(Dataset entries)
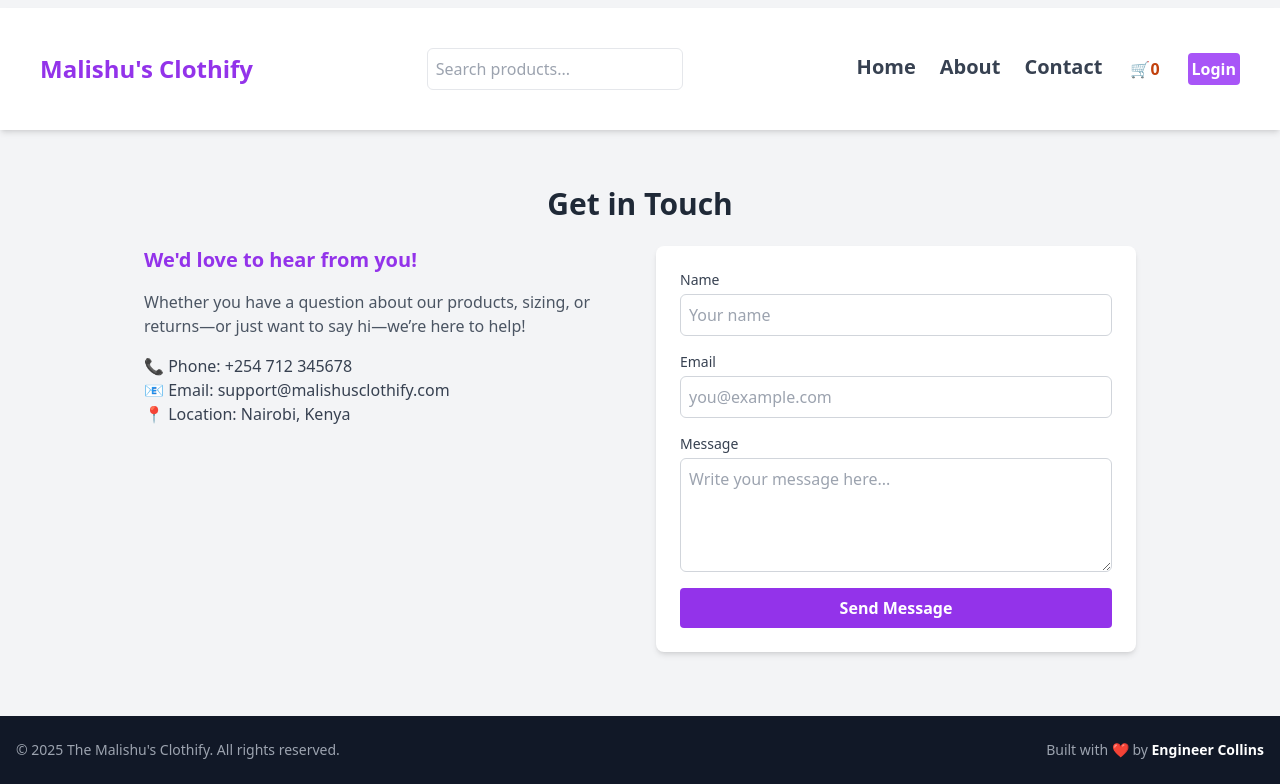
Repository: Engineer-collo/Modern-Ecommerce-Application
Page: /contact
The author's editor kept a copy of each file at every save. The page is drawn from the files as they stood at one save, then again after a run of saves.
The browser window is 1280 px wide. The pictures show the whole page.
The project was rebuilt for these pictures with package versions that can differ from the ones it lists, and the page was loaded fresh each time. Also part of the build but not shown: vite.config.js, src/components/SignupForm.jsx, src/components/LoginForm.jsx, src/components/ProductCard.jsx, src/components/ProductFeed.jsx, src/components/About.jsx, src/components/Cart.jsx.

Above is the page before, as saved 2025-05-23 16:05:55.

### index.html
<!DOCTYPE html>
<html lang="en">
<head>
  <meta charset="UTF-8">
  <meta name="viewport" content="width=device-width, initial-scale=1.0">
  <title>Ecommerce</title>
</head>
<body class="bg-gray-100">
  <div id="root"></div>
  <script type="module" src="/src/main.jsx"></script>
</body>
</html>

### src/main.jsx
import React from 'react'
import ReactDOM from 'react-dom/client'
import './index.css'
import App from './App'

ReactDOM.createRoot(document.getElementById('root')).render(
  <React.StrictMode>
    <App />
  </React.StrictMode>,
)

### src/App.jsx
import { BrowserRouter as Router, Routes, Route } from 'react-router-dom';
import { useEffect, useState } from 'react';
import Footer from './components/Footer';
import Navbar from './components/Navbar';
import SignupForm from './components/SignupForm';
import LoginForm from './components/LoginForm';
import ProductFeed from './components/ProductFeed';
import Contact from './components/Contact';
import About from './components/About';
import Cart from './components/Cart';

import {
  showSuccessToast,
  ToastContainerWrapper,
} from './components/Toast';

function App() {
  const [cart, setCart] = useState([]);
  const [cartLoaded, setCartLoaded] = useState(false);

  // Load cart from localStorage
  useEffect(() => {
    const storedCart = localStorage.getItem("cart");
    if (storedCart) {
      try {
        setCart(JSON.parse(storedCart));
      } catch (error) {
        console.error("Failed to parse cart from localStorage:", error);
      }
    }
    setCartLoaded(true);
  }, []);

  // Save cart to localStorage when updated
  useEffect(() => {
    if (cartLoaded) {
      localStorage.setItem("cart", JSON.stringify(cart));
    }
  }, [cart, cartLoaded]);

  const addToCart = (product) => {
    setCart(prevCart => {
      const existing = prevCart.find(item => item.id === product.id);
      if (existing) {
        return prevCart.map(item =>
          item.id === product.id
            ? { ...item, quantity: item.quantity + 1 }
            : item
        );
      } else {
        return [...prevCart, { ...product, quantity: 1 }];
      }
    });
    showSuccessToast("Added to cart!");
  };

  const removeFromCart = (product) => {
    setCart(prevCart =>
      prevCart
        .map(item =>
          item.id === product.id
            ? { ...item, quantity: item.quantity - 1 }
            : item
        )
        .filter(item => item.quantity > 0)
    );
    showSuccessToast("Removed from cart!");
  };

  return (
    <Router>
      <Navbar cart={cart} />
      <Routes>
        <Route
          path="/"
          element={
            <ProductFeed
              addToCart={addToCart}
              showSuccessToast={showSuccessToast}
              cart={cart}
            />
          }
        />
        <Route
          path="/cart"
          element={
            <Cart
              cart={cart}
              removeFromCart={removeFromCart}
            />
          }
        />
        <Route path="/login" element={<LoginForm />} />
        <Route path="/signup" element={<SignupForm />} />
        <Route path="/about" element={<About />} />
        <Route path="/contact" element={<Contact showSuccessToast={showSuccessToast} />} />
      </Routes>
      <ToastContainerWrapper />
      <Footer />
    </Router>
  );
}

export default App;

### src/components/Footer.jsx
const Footer = () => {
    return(
        <>
        <footer className="bg-gray-900 text-white py-6 mt-12">
  <div className="max-w-7xl mx-auto px-4 flex flex-col md:flex-row justify-between items-center space-y-4 md:space-y-0">
    <p className="text-sm text-gray-400">
      &copy; {new Date().getFullYear()} The Malishu's Clothify.  All rights reserved.
    </p>
    <p className="text-sm text-gray-400">
      Built with ❤️ by <span className="text-white font-semibold">Engineer Collins</span>
    </p>


  </div>
</footer>

        </>
    )
}

export default Footer

### src/components/Navbar.jsx
import React, { useState } from "react";
import { Link } from "react-router-dom";

const Navbar = ({ cart = [], searchTerm, setSearchTerm }) => {
  const [isOpen, setIsOpen] = useState(false);

  const toggleMenu = () => setIsOpen(!isOpen);

  return (
    <header className="mt-2 bg-white  shadow-md">
      <div className="max-w-7xl mx-auto px-10 py-10 flex flex-col md:flex-row md:justify-between md:items-center">
        <div className="flex justify-between items-center">
          <h1 className="text-2xl font-bold text-gray-800">
            <Link
              to="/"
              className="hover:text-blue-500 text-gray-700 transition"
            >
              <span className="text-purple-600">Malishu's Clothify</span>
            </Link>
          </h1>

          <div className="md:hidden">
            <button
              onClick={toggleMenu}
              className="text-gray-700 focus:outline-none"
            >
              <svg
                className="h-6 w-6"
                fill="none"
                stroke="currentColor"
                strokeWidth="2"
                viewBox="0 0 24 24"
              >
                <path
                  strokeLinecap="round"
                  strokeLinejoin="round"
                  d={
                    isOpen
                      ? "M6 18L18 6M6 6l12 12"
                      : "M4 6h16M4 12h16M4 18h16"
                  }
                />
              </svg>
            </button>
          </div>
        </div>

        {/* Search Input */}
        <div className="my-2 md:my-0 w-full md:w-auto">
          <input
            type="text"
            placeholder="Search products..."
            value={searchTerm}
            onChange={(e) => setSearchTerm(e.target.value)}
            className="w-full md:w-64 p-2 border rounded-md"
          />
        </div>

        {/* Desktop nav */}
        <nav className="space-x-6 hidden md:flex">
          <Link
            to="/"
            className="text-xl hover:text-blue-500 font-bold text-gray-700 transition"
          >
            Home
          </Link>
          <Link
            to="/about"
            className="text-xl  text-2x hover:text-blue-500 font-bold text-gray-700 transition"
          >
            About
          </Link>
          <Link
            to="/contact"
            className=" text-xl hover:text-blue-500 font-bold text-gray-700 transition"
          >
            Contact
          </Link>
          <Link
            to="/cart"
            className=" rounded p-1 font-bold text-orange-700 transition"
          >
            🛒<span>{cart.length}</span>
          </Link>
          <Link
            to="/login"
            className="rounded p-1 bg-purple-500 font-bold text-white transition"
          >
            Login
          </Link>
        </nav>
      </div>

      {/* Mobile nav */}
      {isOpen && (
        <nav className="md:hidden px-4 pb-4 space-y-2">
          {isOpen && (
              <nav className="md:hidden px-4 py-4 flex flex-col space-y-4 bg-white shadow-inner">
              <Link
                to="/"
                className="text-2xl font-bold text-gray-700 hover:text-blue-500 transition"
              >
                Home
              </Link>
              <Link
                to="/about"
                className="text-2xl font-bold text-gray-700 hover:text-blue-500 transition"
              >
                About
              </Link>
              <Link
                to="/contact"
                className="text-2xl font-bold text-gray-700 hover:text-blue-500 transition"
              >
                Contact
              </Link>
              <Link
                to="/cart"
                className="text-2xl font-bold text-orange-700 hover:text-orange-500 transition"
              >
                🛒 {cart.length}
              </Link>
              <Link
                to="/login"
                className="text-center text-2xl font-bold bg-purple-500 text-white px-3 py-2 rounded transition"
              >
                Login
              </Link>
            </nav>

)}

        </nav>
      )}
    </header>
  );
};

export default Navbar;

### src/components/Contact.jsx
import React, { useState } from 'react';

const Contact = ({showSuccessToast}) => {
  const [form, setForm] = useState({ name: '', email: '', message: '' });

  const handleChange = (e) => {
    setForm({ ...form, [e.target.name]: e.target.value });
  };

  const handleSubmit = (e) => {
    e.preventDefault();
    // You can integrate with EmailJS, Formspree, etc.
    showSuccessToast("Message sent Successfully.")
    setForm({ name: '', email: '', message: '' });
  };

  return (
    <>
    <div className="max-w-5xl mx-auto p-4 mt-10">
      <h2 className="text-3xl font-bold text-center mb-6 text-gray-800">Get in Touch</h2>

      <div className="grid grid-cols-1 md:grid-cols-2 gap-8">
        {/* Left Info Section */}
        <div className="space-y-4">
          <h3 className="text-xl font-semibold text-purple-600">We'd love to hear from you!</h3>
          <p className="text-gray-600">
            Whether you have a question about our products, sizing, or returns—or just want to say hi—we’re here to help!
          </p>
          <div>
            <p className="text-gray-700 font-medium">📞 Phone: <span className="font-normal">+254 712 345678</span></p>
            <p className="text-gray-700 font-medium">📧 Email: <span className="font-normal">support@malishusclothify.com</span></p>
            <p className="text-gray-700 font-medium">📍 Location: <span className="font-normal">Nairobi, Kenya</span></p>
          </div>
        </div>

        {/* Right Form Section */}
        <form onSubmit={handleSubmit} className="space-y-4 bg-white shadow-md rounded-lg p-6">
          <div>
            <label className="block text-sm font-medium text-gray-700">Name</label>
            <input
              type="text"
              name="name"
              value={form.name}
              onChange={handleChange}
              required
              className="mt-1 block w-full p-2 border border-gray-300 rounded-md focus:ring-purple-500 focus:border-purple-500"
              placeholder="Your name"
            />
          </div>

          <div>
            <label className="block text-sm font-medium text-gray-700">Email</label>
            <input
              type="email"
              name="email"
              value={form.email}
              onChange={handleChange}
              required
              className="mt-1 block w-full p-2 border border-gray-300 rounded-md focus:ring-purple-500 focus:border-purple-500"
              placeholder="you@example.com"
            />
          </div>

          <div>
            <label className="block text-sm font-medium text-gray-700">Message</label>
            <textarea
              name="message"
              value={form.message}
              onChange={handleChange}
              required
              rows="4"
              className="mt-1 block w-full p-2 border border-gray-300 rounded-md focus:ring-purple-500 focus:border-purple-500"
              placeholder="Write your message here..."
            />
          </div>

          <button
            type="submit"
            className="w-full bg-purple-600 hover:bg-purple-700 text-white font-semibold py-2 px-4 rounded"
          >
            Send Message
          </button>
        </form>
      </div>
    </div>
    </>
  );
};

export default Contact;

### src/components/Toast.jsx
// src/components/Toast.js
import { toast, ToastContainer } from 'react-toastify';
import 'react-toastify/dist/ReactToastify.css';

// Toast functions
export const showSuccessToast = (message) =>
  toast.success(message, {
    className: 'bg-green-100 text-green-800 border border-green-300 rounded p-4',
    bodyClassName: 'text-sm',
    progressClassName: 'bg-green-500',
  });

export const showErrorToast = (message) =>
  toast.error(message, {
    className: 'bg-red-100 text-red-800 border border-red-300 rounded p-4',
    bodyClassName: 'text-sm',
    progressClassName: 'bg-red-500',
  });

export const showInfoToast = (message) =>
  toast.info(message, {
    className: 'bg-blue-100 text-blue-800 border border-blue-300 rounded p-4',
    bodyClassName: 'text-sm',
    progressClassName: 'bg-blue-500',
  });

export const showWarningToast = (message) =>
  toast.warn(message, {
    className: 'bg-yellow-100 text-yellow-800 border border-yellow-300 rounded p-4',
    bodyClassName: 'text-sm',
    progressClassName: 'bg-yellow-500',
  });

// Toast container
export const ToastContainerWrapper = () => (
  <ToastContainer position="top-center" autoClose={2000} />
);

Loaded but not shown: src/index.css (common file); tailwind.config.js (common file)

After the next 2 saves:
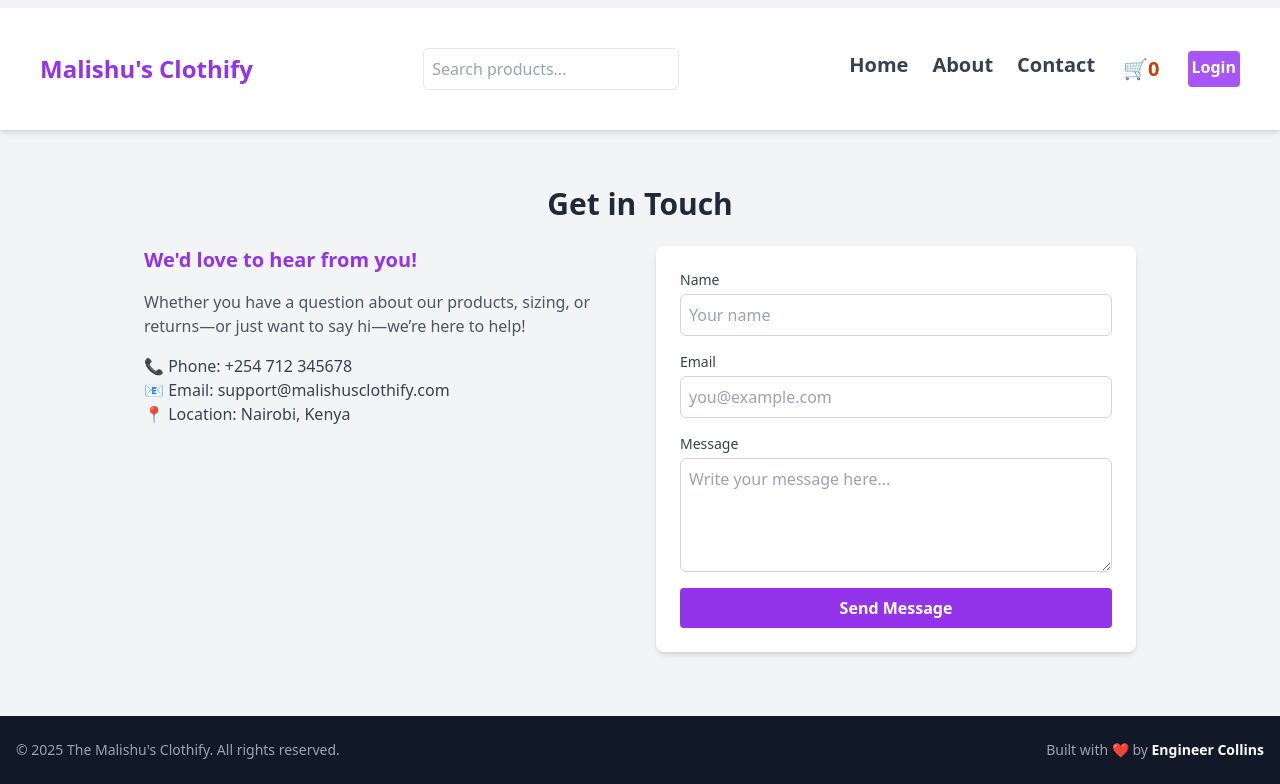
The 2 saves are shown as one change because they came seconds apart.
The last was saved 15 s later.
--- a/src/components/Navbar.jsx
+++ b/src/components/Navbar.jsx
@@ -78,7 +78,7 @@
           </Link>
           <Link
             to="/cart"
-            className=" rounded p-1 font-bold text-orange-700 transition"
+            className="text-xl rounded p-1 font-bold text-orange-700 transition"
           >
             🛒<span>{cart.length}</span>
           </Link>

After the 2 saves that followed:
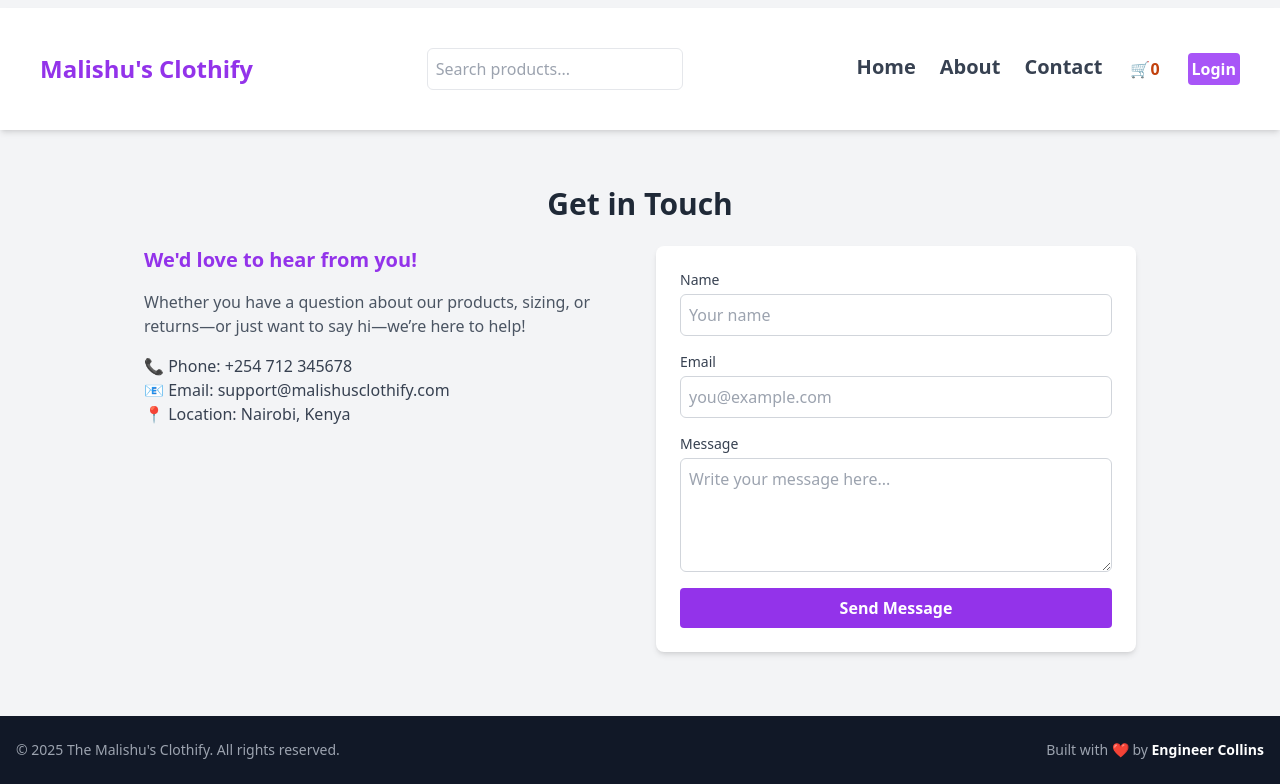
The 2 saves are shown as one change because 1 left the picture as it was.
The last was saved 2 min 57 s later.
--- a/src/components/Navbar.jsx
+++ b/src/components/Navbar.jsx
@@ -78,7 +78,7 @@
           </Link>
           <Link
             to="/cart"
-            className="text-xl rounded p-1 font-bold text-orange-700 transition"
+            className="text- rounded p-1 font-bold text-orange-700 transition"
           >
             🛒<span>{cart.length}</span>
           </Link>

What is required ::
Look through the records above and please copy every line in which the string "config" occurs.

Exercise output ::
The project was rebuilt for these pictures with package versions that can differ from the ones it lists, and the page was loaded fresh each time. Also part of the build but not shown: vite.config.js, src/components/SignupForm.jsx, src/components/LoginForm.jsx, src/components/ProductCard.jsx, src/components/ProductFeed.jsx, src/components/About.jsx, src/components/Cart.jsx.
Loaded but not shown: src/index.css (common file); tailwind.config.js (common file)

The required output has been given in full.